Published March 22, 2004
UNITED NATIONS – U.N. Secretary-General Kofi Annan (search) strongly condemned the killing Monday of Hamas leader Sheik Ahmed Yassin (search), saying it would not help peace efforts in the region and violated international law.
The Palestinian envoy to the United Nations sought an official condemnation from the U.N. Security Council.
Israel assassinated Yassin in a pre-dawn missile attack, touching off protests across the Middle East. The killing prompted the United Nations, United States, Russia and the European Union -- the so-called "quartet" -- to discuss its consequences at talks Monday night in Cairo, Egypt.
"Such actions are not only contrary to international law, but they do not do anything to help the search for a peaceful solution," Annan said at U.N. headquarters in New York. "I appeal to all in the region to remain calm and avoid any further escalation in tensions."
Annan said the killing would only complicate the group's efforts to achieve peace in the Middle East, and urged Israel to end targeted killings.
The Palestinians demanded official condemnation from the Security Council, and the body discussed Yassin's assassination in consultations early Monday.
"We of course condemn this criminal insane act, we notice the broad international condemnation of this extra-judicial execution and also of the practice as a whole," chief Palestinian delegate Nasser Al-Kidwa (search) said. "We think that the Security Council has to live up to its responsibility, it has to reflect this broad international condemnation."
The delegations met later Monday to discuss a proposed text circulated by Algeria, the only Arab nation on the council.
Al-Kidwa said that if there wasn't progress on that text Monday, Arab leaders would demand a new Security Council meeting exclusively focused on the Israeli attack.

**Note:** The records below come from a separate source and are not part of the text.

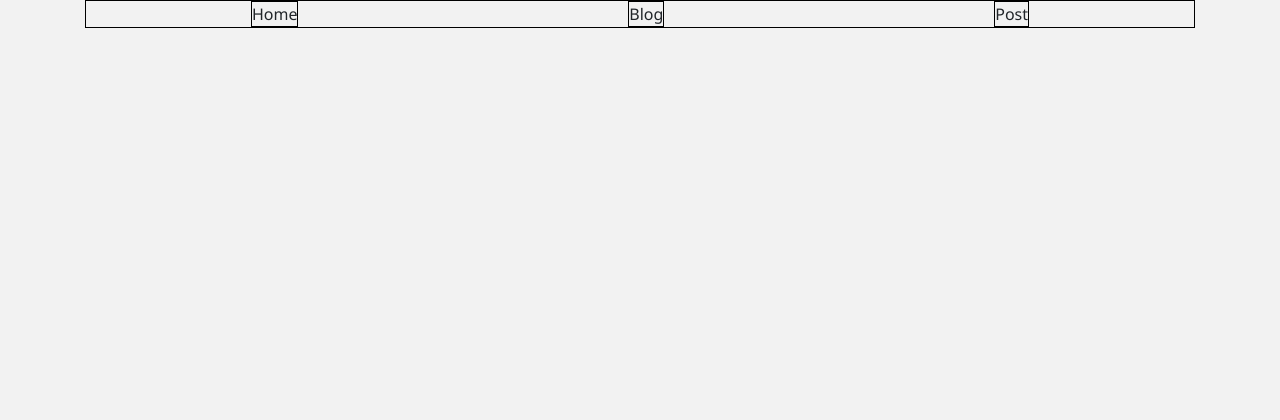
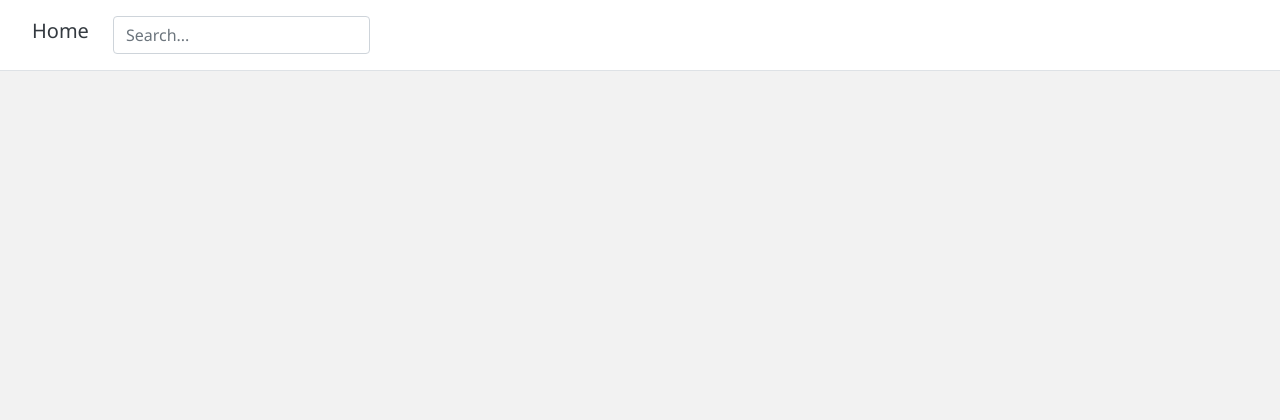
Before and after one commit to edeniyanda/RealTimeChatApp, a Django app: page / in a window 1280 px wide. Shown: the top 420 px of the page. Run offline with Django 4.2, Linux system fonts and the light colour scheme; some libraries are stand-ins or nearby versions.

Commit message:
Designed Header Tag

```diff
--- a/chating/urls.py
+++ b/chating/urls.py
@@ -22,7 +22,7 @@ from personal.views import (home_page)
 
 urlpatterns = [
     path('admin/', admin.site.urls),
-    path('', home_page, name="home_page"),
+    path('', home_page, name="homepage"),
 
 ]
 
--- a/personal/templates/personal/home.html
+++ b/personal/templates/personal/home.html
@@ -10,12 +10,4 @@
     }
 </style>
 
-<div class="container">
-    <div class="my-grid d-flex flex-row">
-        <p class="my-grid-item m-auto">Home</p>
-        <p class="my-grid-item m-auto">Blog</p>
-        <p class="my-grid-item m-auto">Post</p>
-    </div>
-</div>
-
 {% endblock content%}
--- a/templates/header.html
+++ b/templates/header.html
@@ -0,0 +1,16 @@
+{% load static %}
+
+<!-- Header -->
+<div class="d-flex flex-column flex-lg-row p-3 px-md-4 mb-3 bg-white border-bottom shadow-sm">
+
+	<!-- MEDIUM+ SCREENS -->
+	<div class="d-none d-md-flex flex-row my-auto flex-grow-1 align-items-center">
+		<h5 class="mr-3 font-weight-normal justify-content-start">
+			<a class="p-2 text-dark" href="{% url 'homepage' %}">Home</a>
+		</h5>
+		<form class="search-bar justify-content-start" onsubmit="return executeQuery();">
+			<input type="text" class="form-control" name="q" id="id_q_large" placeholder="Search...">
+		</form>
+        </div>
+
+</div>
```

The United States, one of five permanent members of the Council, would have to accept such an official statement, a prospect which appears unlikely.